Evolution of Interplanetary Dust Orbits

Computational modelling of the trajectories of small objects in orbits around stars enables a better understanding of the evolution of planetary systems and interplanetary dust.

Streams of dust and small debris are generated in the solar system by sublimating comets, object collisions, and the influx of interstellar dust.
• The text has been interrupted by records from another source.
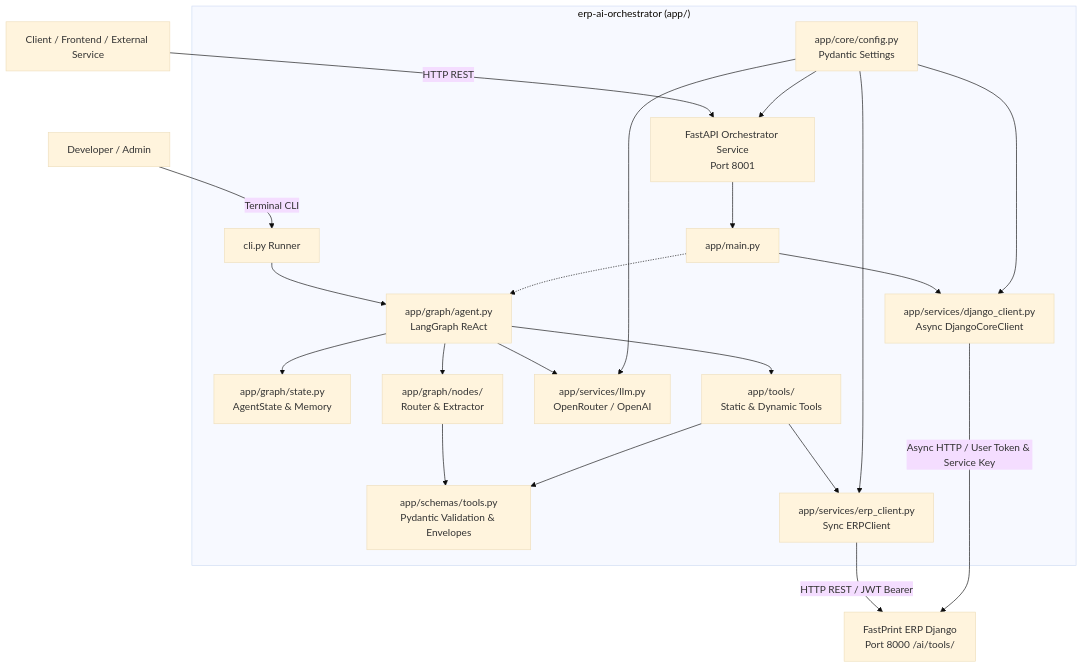
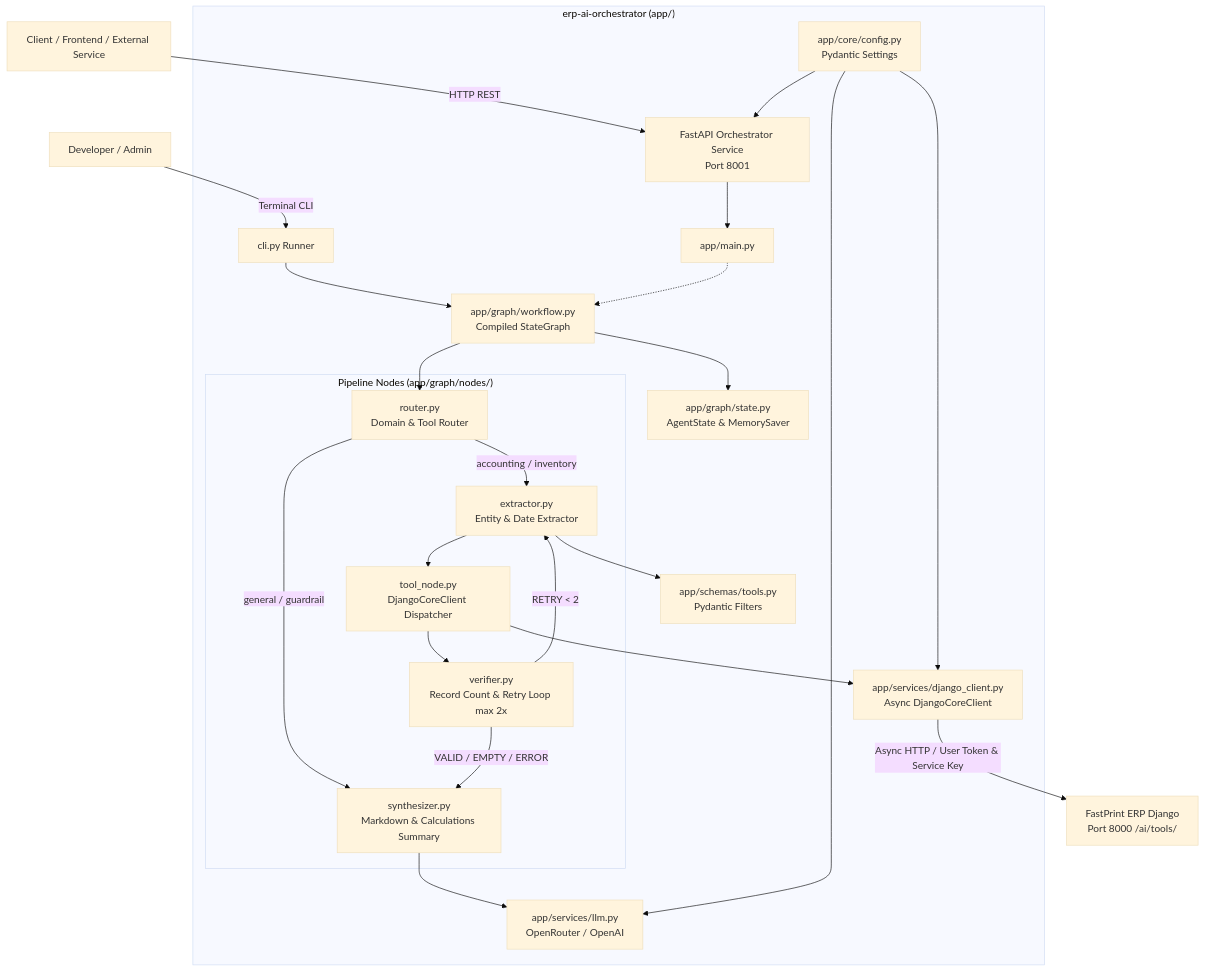
One commit to ReynaldiRP/erp-langgraph changed the diagram in README.md. Above: the diagram before and after it, drawn with Mermaid (base theme). The commit also changed other lines of this file and 6 other files, not shown here.

Commit message:
feat: implement synthesizer node and stategraph workflow compilation (TASK-4.5, TASK-4.6)

````diff
--- a/README.md
+++ b/README.md
@@ -9,29 +9,39 @@
 ```mermaid
 graph TD
     Client[Client / Frontend / External Service] -->|HTTP REST| API[FastAPI Orchestrator Service<br/>Port 8001]
     Terminal[Developer / Admin] -->|Terminal CLI| CLI[cli.py Runner]
     
     subgraph "erp-ai-orchestrator (app/)"
         API --> AppMain[app/main.py]
-        CLI --> AgentGraph[app/graph/agent.py<br/>LangGraph ReAct]
-        AppMain -.-> AgentGraph
+        CLI --> Workflow[app/graph/workflow.py<br/>Compiled StateGraph]
+        AppMain -.-> Workflow
         
-        AgentGraph --> State[app/graph/state.py<br/>AgentState & Memory]
-        AgentGraph --> Nodes[app/graph/nodes/<br/>Router & Extractor]
-        AgentGraph --> LLM[app/services/llm.py<br/>OpenRouter / OpenAI]
-        AgentGraph --> Tools[app/tools/<br/>Static & Dynamic Tools]
+        Workflow --> State[app/graph/state.py<br/>AgentState & MemorySaver]
         
-        Nodes --> Schemas
-        Tools --> Schemas[app/schemas/tools.py<br/>Pydantic Validation & Envelopes]
-        Tools --> SyncClient[app/services/erp_client.py<br/>Sync ERPClient]
-        AppMain --> AsyncClient[app/services/django_client.py<br/>Async DjangoCoreClient]
+        subgraph "Pipeline Nodes (app/graph/nodes/)"
+            Router[router.py<br/>Domain & Tool Router]
+            Extractor[extractor.py<br/>Entity & Date Extractor]
+            ToolNode[tool_node.py<br/>DjangoCoreClient Dispatcher]
+            Verifier[verifier.py<br/>Record Count & Retry Loop max 2x]
+            Synthesizer[synthesizer.py<br/>Markdown & Calculations Summary]
+        end
+        
+        Workflow --> Router
+        Router -->|accounting / inventory| Extractor
+        Router -->|general / guardrail| Synthesizer
+        Extractor --> ToolNode
+        ToolNode --> Verifier
+        Verifier -->|RETRY < 2| Extractor
+        Verifier -->|VALID / EMPTY / ERROR| Synthesizer
+        
+        Extractor --> Schemas[app/schemas/tools.py<br/>Pydantic Filters]
+        ToolNode --> AsyncClient[app/services/django_client.py<br/>Async DjangoCoreClient]
+        Synthesizer --> LLM[app/services/llm.py<br/>OpenRouter / OpenAI]
         
         Config[app/core/config.py<br/>Pydantic Settings] --> API
-        Config --> SyncClient
         Config --> AsyncClient
         Config --> LLM
     end
     
-    SyncClient -->|HTTP REST / JWT Bearer| ERP[FastPrint ERP Django<br/>Port 8000 /ai/tools/]
-    AsyncClient -->|Async HTTP / User Token & Service Key| ERP
+    AsyncClient -->|Async HTTP / User Token & Service Key| ERP[FastPrint ERP Django<br/>Port 8000 /ai/tools/]
 ```
````
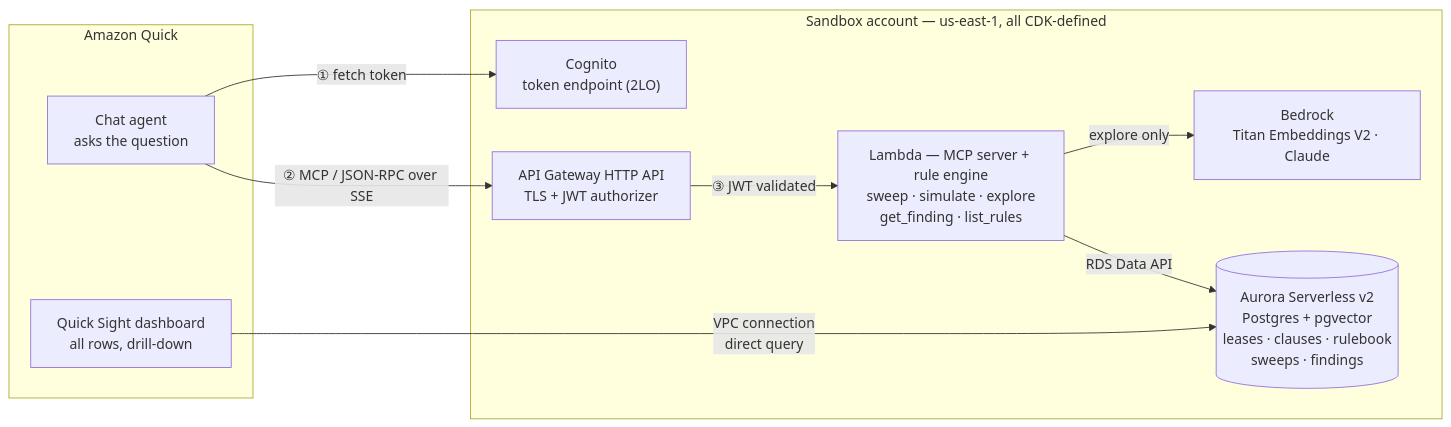
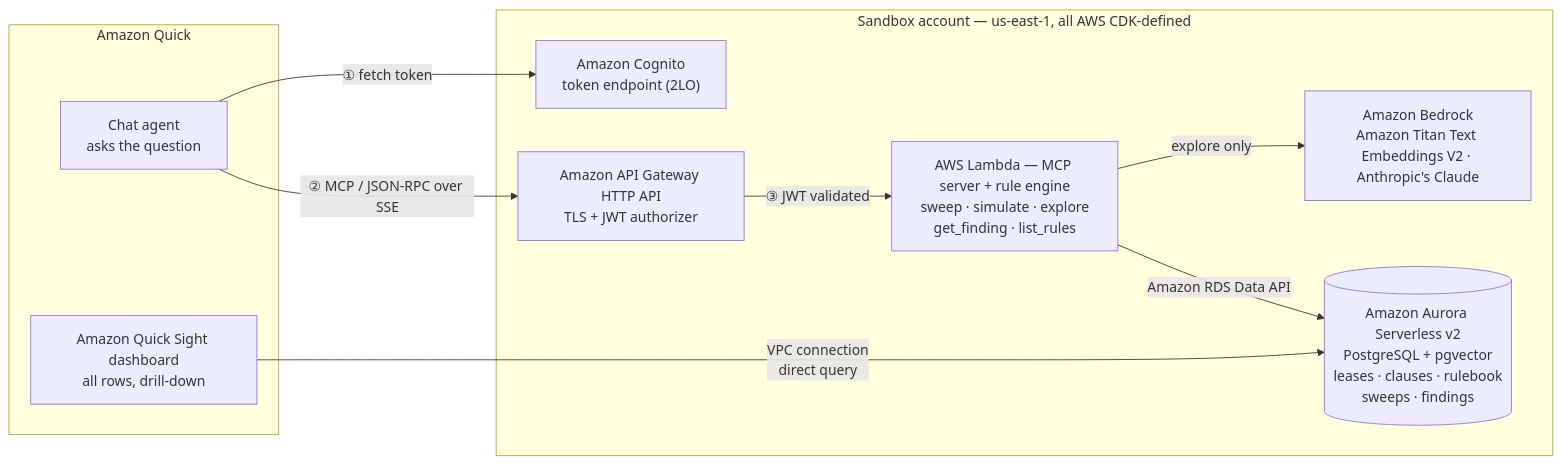
Before and after one commit to aws-samples/sample-quick-adjudicated-query: the diagram in README.md, drawn with Mermaid.

Commit message:
Use correct AWS service names in architecture diagram

````diff
--- a/README.md
+++ b/README.md
@@ -21,22 +21,22 @@
 ```mermaid
 flowchart LR
     subgraph quick["Amazon Quick"]
         chat["Chat agent<br/>asks the question"]
-        qsight["Quick Sight dashboard<br/>all rows, drill-down"]
+        qsight["Amazon Quick Sight dashboard<br/>all rows, drill-down"]
     end
 
-    subgraph aws["Sandbox account — us-east-1, all CDK-defined"]
-        cognito["Cognito<br/>token endpoint (2LO)"]
-        apigw["API Gateway HTTP API<br/>TLS + JWT authorizer"]
-        lambda["Lambda — MCP server + rule engine<br/>sweep · simulate · explore<br/>get_finding · list_rules"]
-        bedrock["Bedrock<br/>Titan Embeddings V2 · Claude"]
-        aurora[("Aurora Serverless v2<br/>Postgres + pgvector<br/>leases · clauses · rulebook<br/>sweeps · findings")]
+    subgraph aws["Sandbox account — us-east-1, all AWS CDK-defined"]
+        cognito["Amazon Cognito<br/>token endpoint (2LO)"]
+        apigw["Amazon API Gateway HTTP API<br/>TLS + JWT authorizer"]
+        lambda["AWS Lambda — MCP server + rule engine<br/>sweep · simulate · explore<br/>get_finding · list_rules"]
+        bedrock["Amazon Bedrock<br/>Amazon Titan Text Embeddings V2 · Anthropic's Claude"]
+        aurora[("Amazon Aurora Serverless v2<br/>PostgreSQL + pgvector<br/>leases · clauses · rulebook<br/>sweeps · findings")]
     end
 
     chat -- "① fetch token" --> cognito
     chat -- "② MCP / JSON-RPC over SSE" --> apigw
     apigw -- "③ JWT validated" --> lambda
-    lambda -- "RDS Data API" --> aurora
+    lambda -- "Amazon RDS Data API" --> aurora
     lambda -- "explore only" --> bedrock
     qsight -- "VPC connection<br/>direct query" --> aurora
 ```
````
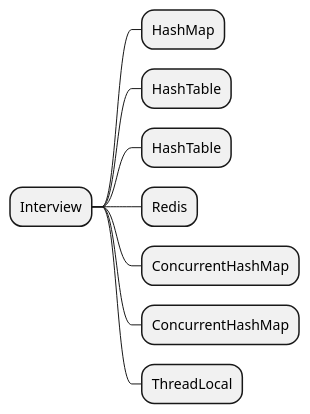
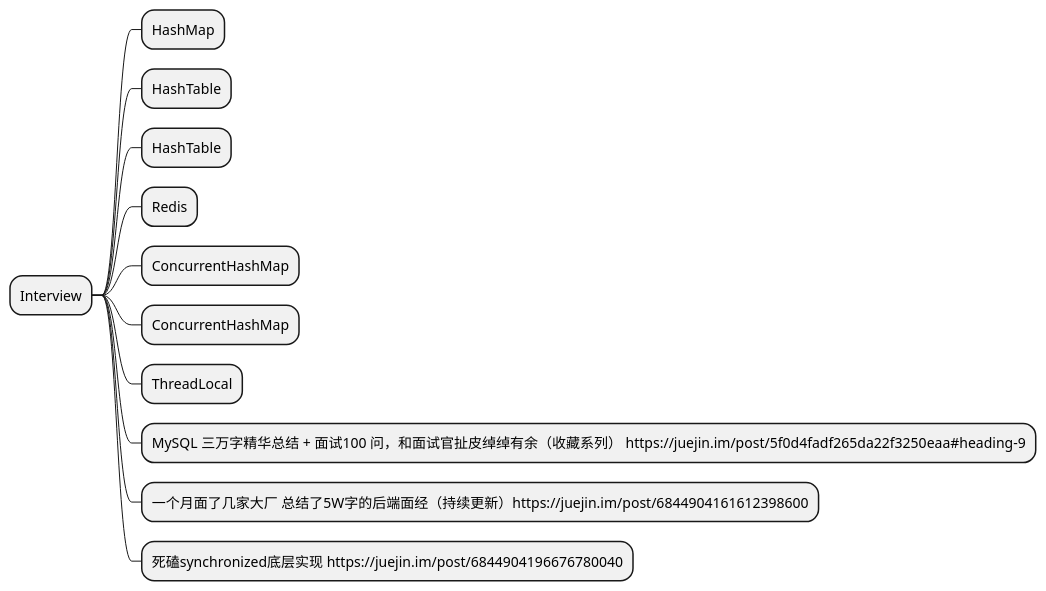
One commit to wincentwang/hyperbench changed the diagram in hyperbench-plantuml/src/main/resources/plantuml/interview.puml. Above: the diagram before and after it, drawn with PlantUML. The commit also changed 8 other files, not shown here.

```diff
--- a/hyperbench-plantuml/src/main/resources/plantuml/interview.puml
+++ b/hyperbench-plantuml/src/main/resources/plantuml/interview.puml
@@ -1,11 +1,13 @@
 @startmindmap
 * Interview
 ** HashMap
 ** HashTable
 ** HashTable
 ** Redis
 ** ConcurrentHashMap
 ** ConcurrentHashMap
 ** ThreadLocal
-
+** MySQL 三万字精华总结 + 面试100 问，和面试官扯皮绰绰有余（收藏系列） https://juejin.im/post/5f0d4fadf265da22f3250eaa#heading-9
+** 一个月面了几家大厂 总结了5W字的后端面经（持续更新）https://juejin.im/post/6844904161612398600
+** 死磕synchronized底层实现 https://juejin.im/post/6844904196676780040
 @endmindmap
```
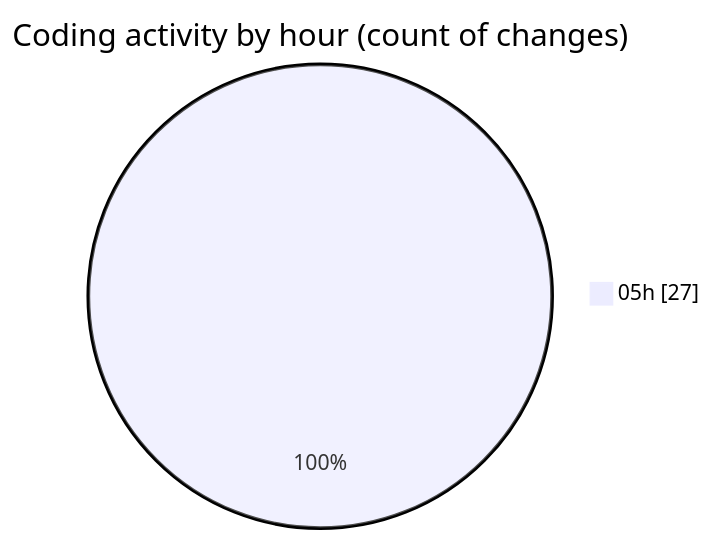
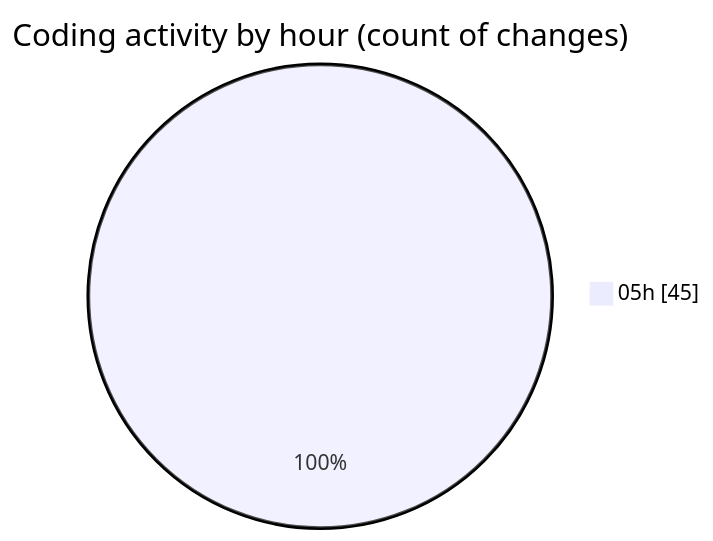
Before and after one commit to lephambinh05/code-tracking: the second of 2 diagrams in 2025-08-05/napxuvn/README.md, drawn with Mermaid. The commit also changed other lines of this file and 1 other file, not shown here.

````diff
--- a/2025-08-05/napxuvn/README.md
+++ b/2025-08-05/napxuvn/README.md
@@ -46,5 +56,5 @@
 ```mermaid
 pie showData
 title Coding activity by hour (count of changes)
-"05h" : 27
+"05h" : 45
 ```
````
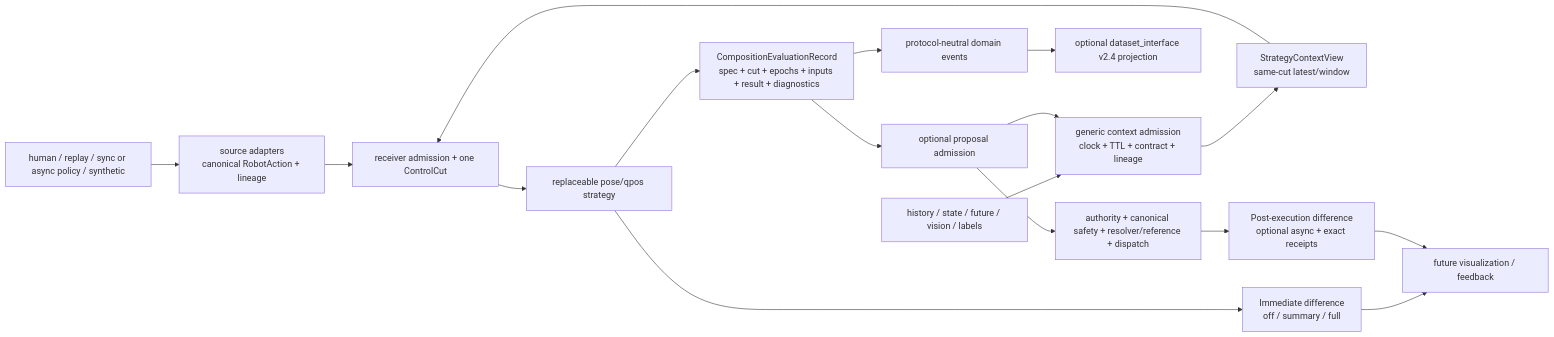
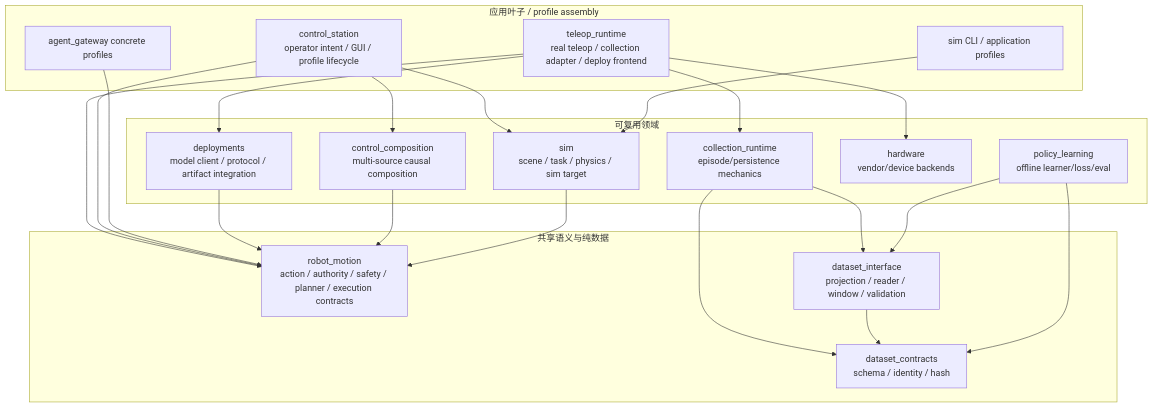
Before and after one commit to xiaopangxiexyg/AgenticRobot: the first of 9 diagrams in docs/architecture/dexteleop_architecture_visual_guide.md, drawn with Mermaid. The commit also changed other lines of this file and 3 other files, not shown here.

Commit message:
docs: refresh the architecture visual guide

````diff
--- a/docs/architecture/dexteleop_architecture_visual_guide.md
+++ b/docs/architecture/dexteleop_architecture_visual_guide.md
@@ -43,19 +20,42 @@
 ```mermaid
-flowchart LR
-    S["human / replay / sync or async policy / synthetic"] --> A["source adapters<br/>canonical RobotAction + lineage"]
-    M["history / state / future / vision / labels"] --> XA["generic context admission<br/>clock + TTL + contract + lineage"]
-    P["CompositionInformationPlan<br/>predeclared channels/contracts/access"] --> XA
-    XA --> X["StrategyContextView<br/>same-cut latest/window"]
-    A --> C["receiver admission + one ControlCut"]
-    X --> C
-    C --> F["replaceable pose/qpos strategy"]
-    F --> R["CompositionEvaluationRecord<br/>spec + cut + epochs + inputs + result + diagnostics"]
-    R --> O["protocol-neutral domain events"]
-    O --> T["optional dataset_interface v2.4 projection"]
-    F --> D["Immediate difference<br/>off / summary / full"]
-    R --> P["optional proposal admission"]
-    P --> Q["authority + canonical safety + resolver/reference + dispatch"]
-    Q --> E["Post-execution difference<br/>optional async + exact receipts"]
-    D --> V["future visualization / feedback"]
-    E --> V
+flowchart TB
+    subgraph Apps["应用叶子 / profile assembly"]
+        TR["teleop_runtime<br/>real teleop / collection adapter / deploy frontend"]
+        CS["control_station<br/>operator intent / GUI / profile lifecycle"]
+        CLI["sim CLI / application profiles"]
+        AGP["agent_gateway concrete profiles"]
+    end
+
+    subgraph Domains["可复用领域"]
+        CR["collection_runtime<br/>episode/persistence mechanics"]
+        DEP["deployments<br/>model client / protocol / artifact integration"]
+        CC["control_composition<br/>multi-source causal composition"]
+        SIM["sim<br/>scene / task / physics / sim target"]
+        HW["hardware<br/>vendor/device backends"]
+        PL["policy_learning<br/>offline learner/loss/eval"]
+    end
+
+    subgraph Shared["共享语义与纯数据"]
+        RM["robot_motion<br/>action / authority / safety / planner / execution contracts"]
+        DI["dataset_interface<br/>projection / reader / window / validation"]
+        DC["dataset_contracts<br/>schema / identity / hash"]
+    end
+
+    TR --> CR
+    TR --> DEP
+    TR --> RM
+    TR --> HW
+    CS --> CC
+    CS --> SIM
+    CS --> RM
+    CLI --> SIM
+    AGP --> RM
+    DEP --> RM
+    CC --> RM
+    SIM --> RM
+    CR --> DI
+    CR --> DC
+    DI --> DC
+    PL --> DI
+    PL --> DC
 ```
````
Due to the complex interaction of solar radiation effects with dust grains, combined with gravitational effects, the orbits of dust particles change over time.

These forces are well known and can be used to construct a numerical model of the orbits of interplanetary dust over long time periods, enabling a better understanding of the evolution of interplanetary dust and the estimation of the age of existing dust streams.

Given recent advances in exoplanetary imaging, this can also be applied to interpret images of dust rings and discs around other stars.  Opportunities exist to compare the results of numerical modelling with radar observations of meteor showers and spacecraft borne dust sensors to study the density and distribution of dust in the solar system.


Tagged in Honours projects - Physics, Honours Projects - Joel Younger, Honours Projects - Andrew MacKinnon, Honours in Physics subtheme - Space and atmospheric